------ DATASET EXCERPTS ------
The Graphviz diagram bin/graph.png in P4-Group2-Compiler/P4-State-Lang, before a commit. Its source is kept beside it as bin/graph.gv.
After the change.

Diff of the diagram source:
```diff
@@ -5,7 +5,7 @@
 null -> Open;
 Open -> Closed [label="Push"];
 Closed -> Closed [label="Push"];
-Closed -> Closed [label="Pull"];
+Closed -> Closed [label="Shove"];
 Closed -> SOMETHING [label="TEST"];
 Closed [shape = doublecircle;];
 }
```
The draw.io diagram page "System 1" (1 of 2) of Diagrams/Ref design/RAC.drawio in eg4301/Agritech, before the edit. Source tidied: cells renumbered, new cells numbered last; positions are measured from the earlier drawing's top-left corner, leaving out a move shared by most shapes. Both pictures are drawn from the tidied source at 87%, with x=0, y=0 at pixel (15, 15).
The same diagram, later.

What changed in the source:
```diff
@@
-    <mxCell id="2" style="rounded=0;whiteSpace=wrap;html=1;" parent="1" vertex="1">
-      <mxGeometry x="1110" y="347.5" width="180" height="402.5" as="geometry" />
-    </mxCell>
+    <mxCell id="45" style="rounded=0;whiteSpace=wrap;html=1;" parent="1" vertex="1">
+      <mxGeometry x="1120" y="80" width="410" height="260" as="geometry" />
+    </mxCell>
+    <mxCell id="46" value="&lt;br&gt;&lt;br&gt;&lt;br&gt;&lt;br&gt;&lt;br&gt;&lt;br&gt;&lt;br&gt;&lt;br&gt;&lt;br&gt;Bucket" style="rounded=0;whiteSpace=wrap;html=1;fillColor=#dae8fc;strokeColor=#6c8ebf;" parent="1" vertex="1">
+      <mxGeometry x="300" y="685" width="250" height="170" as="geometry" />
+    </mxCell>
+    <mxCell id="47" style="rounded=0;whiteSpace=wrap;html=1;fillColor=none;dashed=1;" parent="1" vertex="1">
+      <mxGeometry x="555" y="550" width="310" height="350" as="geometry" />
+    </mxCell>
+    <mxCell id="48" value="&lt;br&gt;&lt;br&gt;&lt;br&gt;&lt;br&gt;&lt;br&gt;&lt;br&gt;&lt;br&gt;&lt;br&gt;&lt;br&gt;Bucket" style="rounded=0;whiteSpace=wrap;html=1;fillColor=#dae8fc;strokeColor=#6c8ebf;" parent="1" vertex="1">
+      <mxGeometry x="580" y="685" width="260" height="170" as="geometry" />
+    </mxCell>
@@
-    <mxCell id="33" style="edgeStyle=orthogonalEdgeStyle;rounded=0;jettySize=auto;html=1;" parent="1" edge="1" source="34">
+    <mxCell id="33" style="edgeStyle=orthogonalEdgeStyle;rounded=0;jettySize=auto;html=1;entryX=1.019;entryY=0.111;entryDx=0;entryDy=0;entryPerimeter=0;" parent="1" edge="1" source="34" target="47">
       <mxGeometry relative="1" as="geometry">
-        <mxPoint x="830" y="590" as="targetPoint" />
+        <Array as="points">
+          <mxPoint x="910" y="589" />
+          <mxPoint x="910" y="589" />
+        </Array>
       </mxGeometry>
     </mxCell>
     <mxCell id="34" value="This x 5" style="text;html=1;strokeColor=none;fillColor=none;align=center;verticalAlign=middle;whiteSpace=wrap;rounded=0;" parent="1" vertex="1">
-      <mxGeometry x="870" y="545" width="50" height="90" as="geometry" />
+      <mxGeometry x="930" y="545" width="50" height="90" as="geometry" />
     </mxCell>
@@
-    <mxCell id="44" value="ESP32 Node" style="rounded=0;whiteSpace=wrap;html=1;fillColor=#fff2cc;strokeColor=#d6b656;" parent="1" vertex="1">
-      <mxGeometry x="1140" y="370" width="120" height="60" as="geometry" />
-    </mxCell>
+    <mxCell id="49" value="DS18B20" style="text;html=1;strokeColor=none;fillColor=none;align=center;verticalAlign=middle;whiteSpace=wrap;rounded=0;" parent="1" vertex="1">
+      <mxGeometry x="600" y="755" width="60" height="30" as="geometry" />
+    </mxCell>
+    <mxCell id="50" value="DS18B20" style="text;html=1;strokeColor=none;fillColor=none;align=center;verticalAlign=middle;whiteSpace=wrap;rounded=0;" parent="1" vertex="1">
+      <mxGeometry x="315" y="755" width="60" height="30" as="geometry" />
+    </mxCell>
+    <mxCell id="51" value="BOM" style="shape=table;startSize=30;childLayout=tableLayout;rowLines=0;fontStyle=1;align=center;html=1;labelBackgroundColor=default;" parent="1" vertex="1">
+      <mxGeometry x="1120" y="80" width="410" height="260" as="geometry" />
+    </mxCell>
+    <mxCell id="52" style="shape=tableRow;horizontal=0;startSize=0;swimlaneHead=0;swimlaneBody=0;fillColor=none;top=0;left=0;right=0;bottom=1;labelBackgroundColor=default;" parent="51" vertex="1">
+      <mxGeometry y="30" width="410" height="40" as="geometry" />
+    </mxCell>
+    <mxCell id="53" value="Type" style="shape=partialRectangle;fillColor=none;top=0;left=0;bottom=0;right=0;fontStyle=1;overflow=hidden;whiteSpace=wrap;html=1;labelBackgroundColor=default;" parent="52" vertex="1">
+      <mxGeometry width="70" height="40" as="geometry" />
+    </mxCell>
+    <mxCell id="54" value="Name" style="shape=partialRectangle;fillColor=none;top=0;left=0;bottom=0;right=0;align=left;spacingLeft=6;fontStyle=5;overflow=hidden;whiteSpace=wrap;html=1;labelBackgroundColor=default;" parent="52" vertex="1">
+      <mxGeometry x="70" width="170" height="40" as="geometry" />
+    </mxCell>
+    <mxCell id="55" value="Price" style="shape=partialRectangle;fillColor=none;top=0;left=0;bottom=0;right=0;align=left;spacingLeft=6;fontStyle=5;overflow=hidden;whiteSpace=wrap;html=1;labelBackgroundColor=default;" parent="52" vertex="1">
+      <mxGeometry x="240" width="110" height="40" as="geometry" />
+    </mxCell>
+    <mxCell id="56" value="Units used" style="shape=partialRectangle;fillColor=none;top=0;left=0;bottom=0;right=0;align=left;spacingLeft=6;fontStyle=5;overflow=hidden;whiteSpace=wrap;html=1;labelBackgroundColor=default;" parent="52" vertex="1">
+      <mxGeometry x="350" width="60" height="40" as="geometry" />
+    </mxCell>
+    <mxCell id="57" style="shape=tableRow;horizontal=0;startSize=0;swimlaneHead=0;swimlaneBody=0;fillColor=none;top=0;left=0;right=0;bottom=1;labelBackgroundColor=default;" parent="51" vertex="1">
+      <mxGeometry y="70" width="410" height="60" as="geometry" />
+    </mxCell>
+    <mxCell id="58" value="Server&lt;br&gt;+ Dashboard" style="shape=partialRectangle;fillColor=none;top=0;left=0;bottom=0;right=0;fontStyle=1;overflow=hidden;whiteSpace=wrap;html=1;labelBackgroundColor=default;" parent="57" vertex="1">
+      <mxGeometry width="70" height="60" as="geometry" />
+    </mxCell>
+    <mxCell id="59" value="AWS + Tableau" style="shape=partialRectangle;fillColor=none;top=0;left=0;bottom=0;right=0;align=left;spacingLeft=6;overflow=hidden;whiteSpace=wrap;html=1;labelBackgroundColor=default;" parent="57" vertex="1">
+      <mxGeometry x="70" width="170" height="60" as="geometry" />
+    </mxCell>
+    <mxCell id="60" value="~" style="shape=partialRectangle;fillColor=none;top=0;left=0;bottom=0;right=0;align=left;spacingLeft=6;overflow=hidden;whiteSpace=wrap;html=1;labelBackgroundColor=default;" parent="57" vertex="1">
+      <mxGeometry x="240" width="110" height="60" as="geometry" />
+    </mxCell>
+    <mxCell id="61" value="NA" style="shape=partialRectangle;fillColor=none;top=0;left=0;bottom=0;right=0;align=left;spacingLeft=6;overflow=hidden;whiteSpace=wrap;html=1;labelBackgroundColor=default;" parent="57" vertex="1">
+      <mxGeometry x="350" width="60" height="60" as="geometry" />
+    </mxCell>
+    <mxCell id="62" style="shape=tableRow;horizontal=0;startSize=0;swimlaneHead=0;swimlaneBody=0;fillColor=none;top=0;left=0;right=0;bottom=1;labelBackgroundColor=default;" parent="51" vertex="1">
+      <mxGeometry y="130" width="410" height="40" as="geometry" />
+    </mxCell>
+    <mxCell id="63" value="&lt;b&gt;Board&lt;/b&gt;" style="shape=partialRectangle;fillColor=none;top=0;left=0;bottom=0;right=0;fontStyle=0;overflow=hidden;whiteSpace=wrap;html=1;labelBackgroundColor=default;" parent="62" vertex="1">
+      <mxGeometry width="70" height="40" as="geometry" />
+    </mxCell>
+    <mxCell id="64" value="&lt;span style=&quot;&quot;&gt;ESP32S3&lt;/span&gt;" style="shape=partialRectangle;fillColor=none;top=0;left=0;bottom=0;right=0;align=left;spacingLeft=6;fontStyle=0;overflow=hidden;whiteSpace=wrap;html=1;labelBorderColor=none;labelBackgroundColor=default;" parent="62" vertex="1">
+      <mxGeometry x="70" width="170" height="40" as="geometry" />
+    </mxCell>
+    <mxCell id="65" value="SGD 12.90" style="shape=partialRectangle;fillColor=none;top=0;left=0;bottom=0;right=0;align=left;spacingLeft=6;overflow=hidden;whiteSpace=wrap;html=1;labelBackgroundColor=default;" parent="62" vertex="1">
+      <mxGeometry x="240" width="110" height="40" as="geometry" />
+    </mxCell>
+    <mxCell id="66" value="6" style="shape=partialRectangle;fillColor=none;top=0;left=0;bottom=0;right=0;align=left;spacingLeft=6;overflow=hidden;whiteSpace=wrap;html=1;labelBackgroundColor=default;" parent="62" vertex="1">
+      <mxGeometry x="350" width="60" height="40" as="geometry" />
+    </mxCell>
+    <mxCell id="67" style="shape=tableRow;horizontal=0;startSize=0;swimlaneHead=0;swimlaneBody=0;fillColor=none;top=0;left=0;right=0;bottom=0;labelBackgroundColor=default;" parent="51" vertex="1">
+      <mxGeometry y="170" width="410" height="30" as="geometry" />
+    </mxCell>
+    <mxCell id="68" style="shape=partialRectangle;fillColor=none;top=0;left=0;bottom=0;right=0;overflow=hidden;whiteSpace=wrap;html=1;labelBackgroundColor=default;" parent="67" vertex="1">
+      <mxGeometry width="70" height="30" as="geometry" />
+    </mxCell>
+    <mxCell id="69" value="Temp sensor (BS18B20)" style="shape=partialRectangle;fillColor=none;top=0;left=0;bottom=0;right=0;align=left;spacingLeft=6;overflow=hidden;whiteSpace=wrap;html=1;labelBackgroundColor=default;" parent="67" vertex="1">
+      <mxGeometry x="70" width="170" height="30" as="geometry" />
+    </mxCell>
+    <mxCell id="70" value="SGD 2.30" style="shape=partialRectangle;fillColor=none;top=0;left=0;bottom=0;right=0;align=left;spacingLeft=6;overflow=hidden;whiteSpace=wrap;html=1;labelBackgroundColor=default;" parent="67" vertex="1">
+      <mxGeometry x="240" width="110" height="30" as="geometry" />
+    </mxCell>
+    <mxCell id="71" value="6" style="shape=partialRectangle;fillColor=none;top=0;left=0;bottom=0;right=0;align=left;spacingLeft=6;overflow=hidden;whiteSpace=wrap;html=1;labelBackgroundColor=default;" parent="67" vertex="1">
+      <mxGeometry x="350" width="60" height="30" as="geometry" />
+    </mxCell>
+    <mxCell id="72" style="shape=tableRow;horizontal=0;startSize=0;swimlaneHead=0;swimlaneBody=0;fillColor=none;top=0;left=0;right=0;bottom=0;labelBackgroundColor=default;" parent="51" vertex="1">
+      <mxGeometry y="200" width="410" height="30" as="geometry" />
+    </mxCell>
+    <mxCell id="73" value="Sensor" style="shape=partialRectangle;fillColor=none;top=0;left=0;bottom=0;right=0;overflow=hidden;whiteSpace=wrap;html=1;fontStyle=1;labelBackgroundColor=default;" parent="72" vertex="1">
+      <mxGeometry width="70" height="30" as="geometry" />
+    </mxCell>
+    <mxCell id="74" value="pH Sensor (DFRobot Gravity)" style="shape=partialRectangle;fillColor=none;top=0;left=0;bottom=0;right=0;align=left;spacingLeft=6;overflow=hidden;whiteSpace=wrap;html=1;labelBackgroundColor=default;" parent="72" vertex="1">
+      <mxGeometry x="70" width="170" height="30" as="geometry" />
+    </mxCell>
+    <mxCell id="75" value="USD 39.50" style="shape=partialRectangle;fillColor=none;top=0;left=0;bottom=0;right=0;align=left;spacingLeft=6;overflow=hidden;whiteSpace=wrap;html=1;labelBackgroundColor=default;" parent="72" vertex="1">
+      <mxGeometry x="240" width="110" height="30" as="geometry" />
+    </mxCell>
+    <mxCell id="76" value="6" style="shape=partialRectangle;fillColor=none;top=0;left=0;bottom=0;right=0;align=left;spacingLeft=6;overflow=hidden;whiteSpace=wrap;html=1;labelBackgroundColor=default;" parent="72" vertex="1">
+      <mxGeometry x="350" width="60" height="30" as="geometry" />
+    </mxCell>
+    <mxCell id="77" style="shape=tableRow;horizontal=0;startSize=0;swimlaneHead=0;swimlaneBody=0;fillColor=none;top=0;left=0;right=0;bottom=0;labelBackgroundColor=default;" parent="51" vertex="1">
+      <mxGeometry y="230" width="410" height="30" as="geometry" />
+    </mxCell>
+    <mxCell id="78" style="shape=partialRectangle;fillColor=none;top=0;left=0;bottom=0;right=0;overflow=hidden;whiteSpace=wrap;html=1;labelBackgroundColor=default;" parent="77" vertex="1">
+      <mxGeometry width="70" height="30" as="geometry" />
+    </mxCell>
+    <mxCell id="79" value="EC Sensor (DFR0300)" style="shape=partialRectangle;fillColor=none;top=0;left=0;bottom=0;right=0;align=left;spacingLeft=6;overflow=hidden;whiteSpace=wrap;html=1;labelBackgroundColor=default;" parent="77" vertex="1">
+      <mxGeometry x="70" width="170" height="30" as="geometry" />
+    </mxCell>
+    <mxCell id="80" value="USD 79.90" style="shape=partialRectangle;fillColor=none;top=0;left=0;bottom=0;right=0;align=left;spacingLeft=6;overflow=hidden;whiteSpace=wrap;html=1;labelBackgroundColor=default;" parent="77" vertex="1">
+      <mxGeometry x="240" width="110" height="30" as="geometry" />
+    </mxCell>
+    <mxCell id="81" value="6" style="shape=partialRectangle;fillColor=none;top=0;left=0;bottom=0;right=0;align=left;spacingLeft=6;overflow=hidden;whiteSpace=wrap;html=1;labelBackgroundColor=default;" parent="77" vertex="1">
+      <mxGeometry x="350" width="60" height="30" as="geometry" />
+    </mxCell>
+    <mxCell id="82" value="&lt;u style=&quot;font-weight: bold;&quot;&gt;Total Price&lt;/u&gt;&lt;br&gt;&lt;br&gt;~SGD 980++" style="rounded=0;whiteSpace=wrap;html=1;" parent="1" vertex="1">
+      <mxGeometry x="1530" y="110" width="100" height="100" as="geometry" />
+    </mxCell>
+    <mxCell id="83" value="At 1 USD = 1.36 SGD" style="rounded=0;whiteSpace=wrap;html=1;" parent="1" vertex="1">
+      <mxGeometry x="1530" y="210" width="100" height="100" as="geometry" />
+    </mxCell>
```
------
From the records, work out how many lines include "middle" and respond with the number only.

WRITTEN ANSWER =
3